REQUIRED ACTION: With the images removed, return every line below exactly as it reads.

(Difference listings)
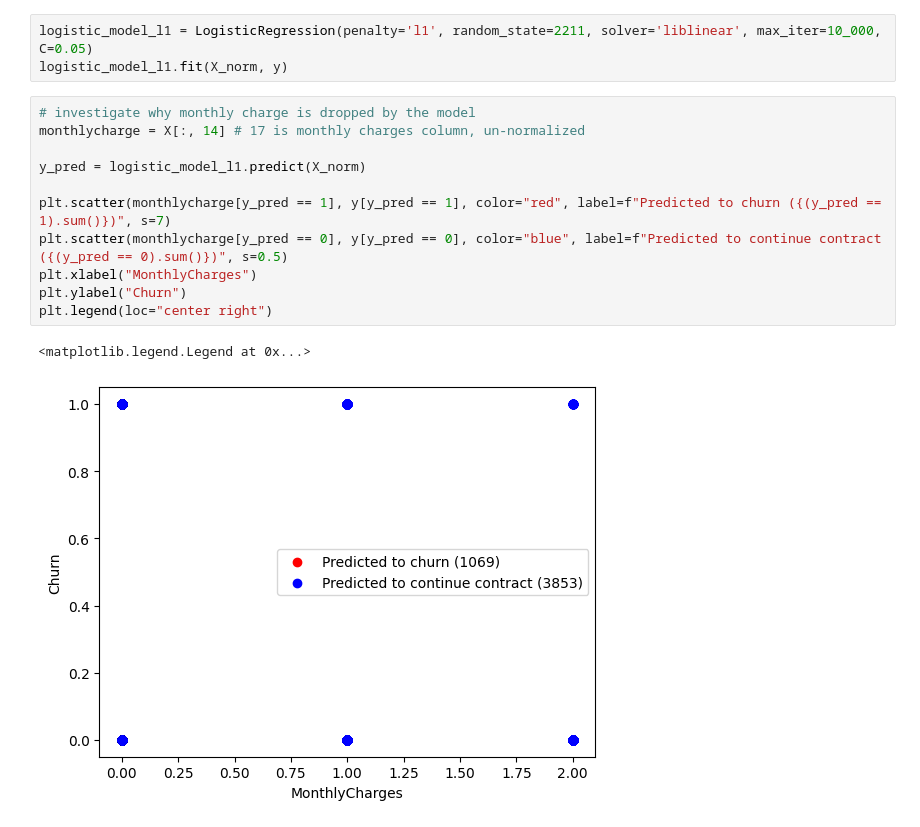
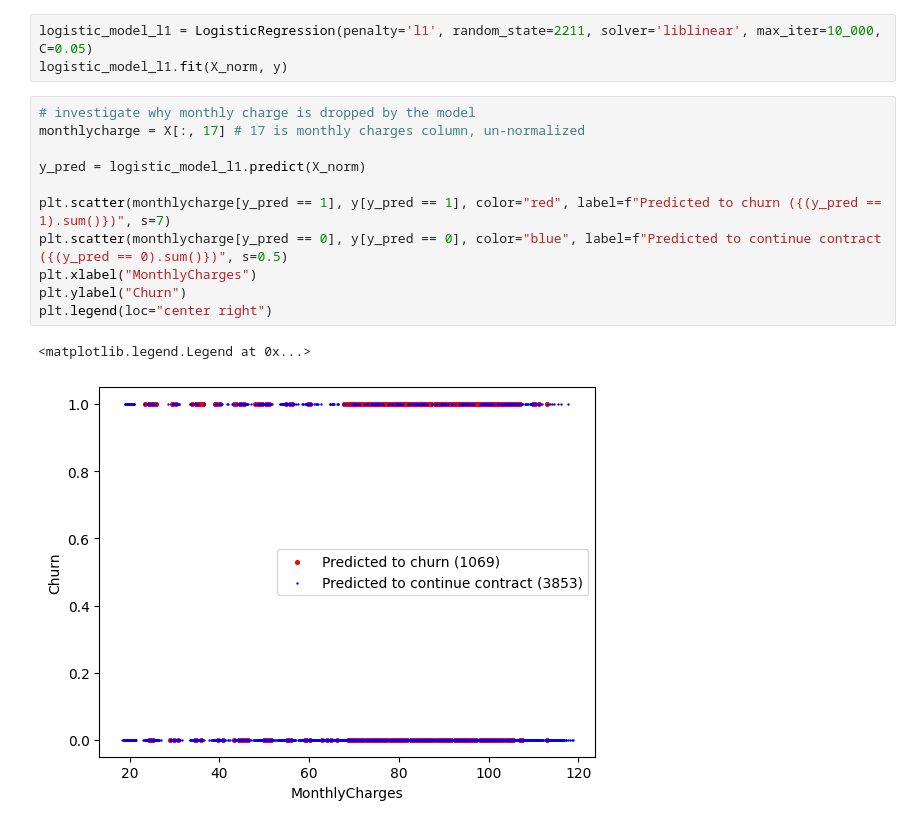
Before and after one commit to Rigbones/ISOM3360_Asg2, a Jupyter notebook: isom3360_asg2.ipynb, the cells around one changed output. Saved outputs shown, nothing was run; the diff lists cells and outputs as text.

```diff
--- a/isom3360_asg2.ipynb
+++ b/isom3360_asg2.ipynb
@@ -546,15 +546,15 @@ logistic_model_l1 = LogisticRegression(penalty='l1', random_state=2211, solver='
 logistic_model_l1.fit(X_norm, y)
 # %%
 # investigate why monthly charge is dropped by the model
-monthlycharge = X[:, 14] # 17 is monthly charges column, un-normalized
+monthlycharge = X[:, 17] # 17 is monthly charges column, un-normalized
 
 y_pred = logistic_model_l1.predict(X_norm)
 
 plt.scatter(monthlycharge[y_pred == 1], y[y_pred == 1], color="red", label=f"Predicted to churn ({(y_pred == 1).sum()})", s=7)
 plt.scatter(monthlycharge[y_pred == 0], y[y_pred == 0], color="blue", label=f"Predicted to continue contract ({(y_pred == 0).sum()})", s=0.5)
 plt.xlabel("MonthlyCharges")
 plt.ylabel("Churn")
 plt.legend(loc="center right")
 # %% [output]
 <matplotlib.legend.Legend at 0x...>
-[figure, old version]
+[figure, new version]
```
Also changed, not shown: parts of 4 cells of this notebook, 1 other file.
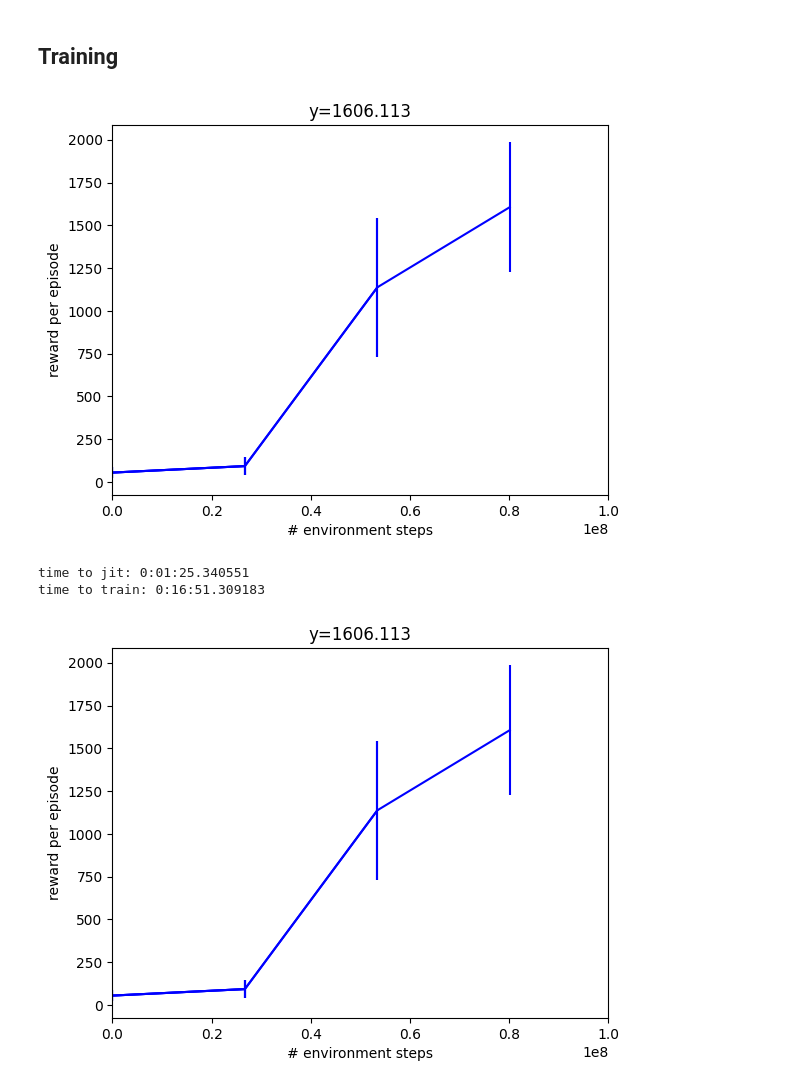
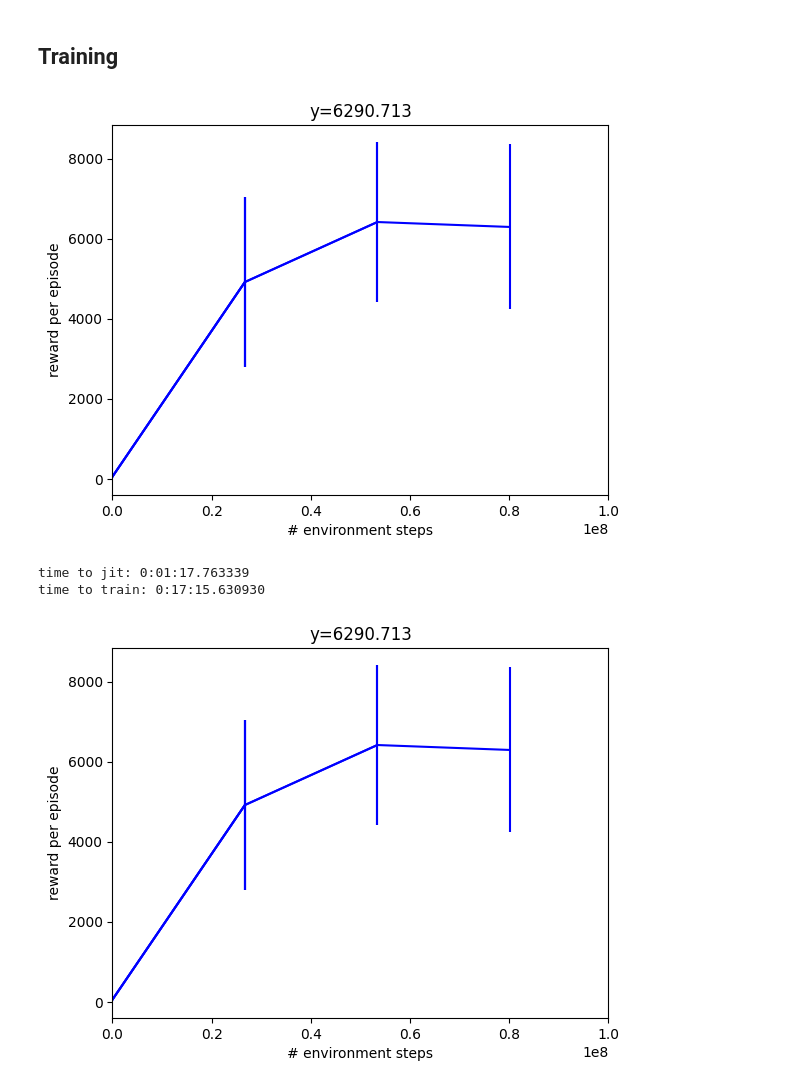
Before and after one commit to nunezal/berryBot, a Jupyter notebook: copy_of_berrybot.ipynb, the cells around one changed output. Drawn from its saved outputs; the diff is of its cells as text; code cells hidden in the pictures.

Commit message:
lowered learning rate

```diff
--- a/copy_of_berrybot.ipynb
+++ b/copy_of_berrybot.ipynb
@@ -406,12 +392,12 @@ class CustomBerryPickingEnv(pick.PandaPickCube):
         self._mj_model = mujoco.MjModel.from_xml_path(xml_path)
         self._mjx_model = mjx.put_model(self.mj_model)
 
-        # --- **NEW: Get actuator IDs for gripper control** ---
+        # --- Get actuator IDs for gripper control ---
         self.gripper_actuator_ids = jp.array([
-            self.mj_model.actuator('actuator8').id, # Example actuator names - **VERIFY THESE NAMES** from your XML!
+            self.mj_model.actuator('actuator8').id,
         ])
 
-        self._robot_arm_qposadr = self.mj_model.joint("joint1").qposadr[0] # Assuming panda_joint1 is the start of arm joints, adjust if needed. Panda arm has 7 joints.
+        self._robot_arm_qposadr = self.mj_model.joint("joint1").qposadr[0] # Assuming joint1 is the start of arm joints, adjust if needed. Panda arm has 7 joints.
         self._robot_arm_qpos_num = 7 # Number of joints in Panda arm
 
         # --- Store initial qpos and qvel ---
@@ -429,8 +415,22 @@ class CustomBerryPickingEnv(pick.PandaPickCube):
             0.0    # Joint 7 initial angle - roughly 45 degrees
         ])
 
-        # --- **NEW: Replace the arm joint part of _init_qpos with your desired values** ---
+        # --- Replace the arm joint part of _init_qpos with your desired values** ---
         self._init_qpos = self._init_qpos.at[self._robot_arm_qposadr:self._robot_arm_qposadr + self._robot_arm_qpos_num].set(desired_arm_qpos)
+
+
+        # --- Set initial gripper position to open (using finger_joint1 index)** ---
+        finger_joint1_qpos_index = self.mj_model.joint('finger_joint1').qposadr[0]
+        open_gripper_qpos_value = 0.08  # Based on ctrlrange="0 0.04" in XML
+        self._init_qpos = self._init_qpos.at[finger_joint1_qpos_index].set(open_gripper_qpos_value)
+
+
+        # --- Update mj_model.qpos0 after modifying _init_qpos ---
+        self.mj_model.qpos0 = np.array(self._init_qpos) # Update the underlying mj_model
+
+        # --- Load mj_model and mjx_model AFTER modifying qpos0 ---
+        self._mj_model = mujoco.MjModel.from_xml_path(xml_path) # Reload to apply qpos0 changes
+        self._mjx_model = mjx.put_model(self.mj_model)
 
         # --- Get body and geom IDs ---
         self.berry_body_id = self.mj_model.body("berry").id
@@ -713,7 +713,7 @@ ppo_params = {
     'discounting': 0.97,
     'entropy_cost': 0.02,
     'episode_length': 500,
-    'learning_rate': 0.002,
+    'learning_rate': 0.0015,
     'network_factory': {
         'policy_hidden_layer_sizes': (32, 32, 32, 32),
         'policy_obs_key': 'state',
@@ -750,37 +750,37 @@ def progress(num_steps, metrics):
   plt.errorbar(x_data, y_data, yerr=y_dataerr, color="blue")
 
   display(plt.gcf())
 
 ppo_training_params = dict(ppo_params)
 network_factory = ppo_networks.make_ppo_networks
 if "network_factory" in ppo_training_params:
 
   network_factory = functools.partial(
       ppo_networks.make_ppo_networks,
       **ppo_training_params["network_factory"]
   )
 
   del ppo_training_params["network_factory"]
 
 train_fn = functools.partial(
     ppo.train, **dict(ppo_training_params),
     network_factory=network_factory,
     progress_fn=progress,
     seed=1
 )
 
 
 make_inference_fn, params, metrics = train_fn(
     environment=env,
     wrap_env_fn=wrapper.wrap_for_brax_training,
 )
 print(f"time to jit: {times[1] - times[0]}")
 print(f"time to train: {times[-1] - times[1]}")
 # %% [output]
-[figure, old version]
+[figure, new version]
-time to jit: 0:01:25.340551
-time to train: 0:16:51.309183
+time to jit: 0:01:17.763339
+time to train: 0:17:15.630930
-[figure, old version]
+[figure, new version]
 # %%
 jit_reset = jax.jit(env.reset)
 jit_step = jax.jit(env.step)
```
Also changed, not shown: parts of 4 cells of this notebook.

EXPECTED ANSWER:
Before and after one commit to Rigbones/ISOM3360_Asg2, a Jupyter notebook: isom3360_asg2.ipynb, the cells around one changed output. Saved outputs shown, nothing was run; the diff lists cells and outputs as text.

```diff
--- a/isom3360_asg2.ipynb
+++ b/isom3360_asg2.ipynb
@@ -546,15 +546,15 @@ logistic_model_l1 = LogisticRegression(penalty='l1', random_state=2211, solver='
 logistic_model_l1.fit(X_norm, y)
 # %%
 # investigate why monthly charge is dropped by the model
-monthlycharge = X[:, 14] # 17 is monthly charges column, un-normalized
+monthlycharge = X[:, 17] # 17 is monthly charges column, un-normalized
 
 y_pred = logistic_model_l1.predict(X_norm)
 
 plt.scatter(monthlycharge[y_pred == 1], y[y_pred == 1], color="red", label=f"Predicted to churn ({(y_pred == 1).sum()})", s=7)
 plt.scatter(monthlycharge[y_pred == 0], y[y_pred == 0], color="blue", label=f"Predicted to continue contract ({(y_pred == 0).sum()})", s=0.5)
 plt.xlabel("MonthlyCharges")
 plt.ylabel("Churn")
 plt.legend(loc="center right")
 # %% [output]
 <matplotlib.legend.Legend at 0x...>
-[figure, old version]
+[figure, new version]
```
Also changed, not shown: parts of 4 cells of this notebook, 1 other file.
Before and after one commit to nunezal/berryBot, a Jupyter notebook: copy_of_berrybot.ipynb, the cells around one changed output. Drawn from its saved outputs; the diff is of its cells as text; code cells hidden in the pictures.

Commit message:
lowered learning rate

```diff
--- a/copy_of_berrybot.ipynb
+++ b/copy_of_berrybot.ipynb
@@ -406,12 +392,12 @@ class CustomBerryPickingEnv(pick.PandaPickCube):
         self._mj_model = mujoco.MjModel.from_xml_path(xml_path)
         self._mjx_model = mjx.put_model(self.mj_model)
 
-        # --- **NEW: Get actuator IDs for gripper control** ---
+        # --- Get actuator IDs for gripper control ---
         self.gripper_actuator_ids = jp.array([
-            self.mj_model.actuator('actuator8').id, # Example actuator names - **VERIFY THESE NAMES** from your XML!
+            self.mj_model.actuator('actuator8').id,
         ])
 
-        self._robot_arm_qposadr = self.mj_model.joint("joint1").qposadr[0] # Assuming panda_joint1 is the start of arm joints, adjust if needed. Panda arm has 7 joints.
+        self._robot_arm_qposadr = self.mj_model.joint("joint1").qposadr[0] # Assuming joint1 is the start of arm joints, adjust if needed. Panda arm has 7 joints.
         self._robot_arm_qpos_num = 7 # Number of joints in Panda arm
 
         # --- Store initial qpos and qvel ---
@@ -429,8 +415,22 @@ class CustomBerryPickingEnv(pick.PandaPickCube):
             0.0    # Joint 7 initial angle - roughly 45 degrees
         ])
 
-        # --- **NEW: Replace the arm joint part of _init_qpos with your desired values** ---
+        # --- Replace the arm joint part of _init_qpos with your desired values** ---
         self._init_qpos = self._init_qpos.at[self._robot_arm_qposadr:self._robot_arm_qposadr + self._robot_arm_qpos_num].set(desired_arm_qpos)
+
+
+        # --- Set initial gripper position to open (using finger_joint1 index)** ---
+        finger_joint1_qpos_index = self.mj_model.joint('finger_joint1').qposadr[0]
+        open_gripper_qpos_value = 0.08  # Based on ctrlrange="0 0.04" in XML
+        self._init_qpos = self._init_qpos.at[finger_joint1_qpos_index].set(open_gripper_qpos_value)
+
+
+        # --- Update mj_model.qpos0 after modifying _init_qpos ---
+        self.mj_model.qpos0 = np.array(self._init_qpos) # Update the underlying mj_model
+
+        # --- Load mj_model and mjx_model AFTER modifying qpos0 ---
+        self._mj_model = mujoco.MjModel.from_xml_path(xml_path) # Reload to apply qpos0 changes
+        self._mjx_model = mjx.put_model(self.mj_model)
 
         # --- Get body and geom IDs ---
         self.berry_body_id = self.mj_model.body("berry").id
@@ -713,7 +713,7 @@ ppo_params = {
     'discounting': 0.97,
     'entropy_cost': 0.02,
     'episode_length': 500,
-    'learning_rate': 0.002,
+    'learning_rate': 0.0015,
     'network_factory': {
         'policy_hidden_layer_sizes': (32, 32, 32, 32),
         'policy_obs_key': 'state',
@@ -750,37 +750,37 @@ def progress(num_steps, metrics):
   plt.errorbar(x_data, y_data, yerr=y_dataerr, color="blue")
 
   display(plt.gcf())
 
 ppo_training_params = dict(ppo_params)
 network_factory = ppo_networks.make_ppo_networks
 if "network_factory" in ppo_training_params:
 
   network_factory = functools.partial(
       ppo_networks.make_ppo_networks,
       **ppo_training_params["network_factory"]
   )
 
   del ppo_training_params["network_factory"]
 
 train_fn = functools.partial(
     ppo.train, **dict(ppo_training_params),
     network_factory=network_factory,
     progress_fn=progress,
     seed=1
 )
 
 
 make_inference_fn, params, metrics = train_fn(
     environment=env,
     wrap_env_fn=wrapper.wrap_for_brax_training,
 )
 print(f"time to jit: {times[1] - times[0]}")
 print(f"time to train: {times[-1] - times[1]}")
 # %% [output]
-[figure, old version]
+[figure, new version]
-time to jit: 0:01:25.340551
-time to train: 0:16:51.309183
+time to jit: 0:01:17.763339
+time to train: 0:17:15.630930
-[figure, old version]
+[figure, new version]
 # %%
 jit_reset = jax.jit(env.reset)
 jit_step = jax.jit(env.step)
```
Also changed, not shown: parts of 4 cells of this notebook.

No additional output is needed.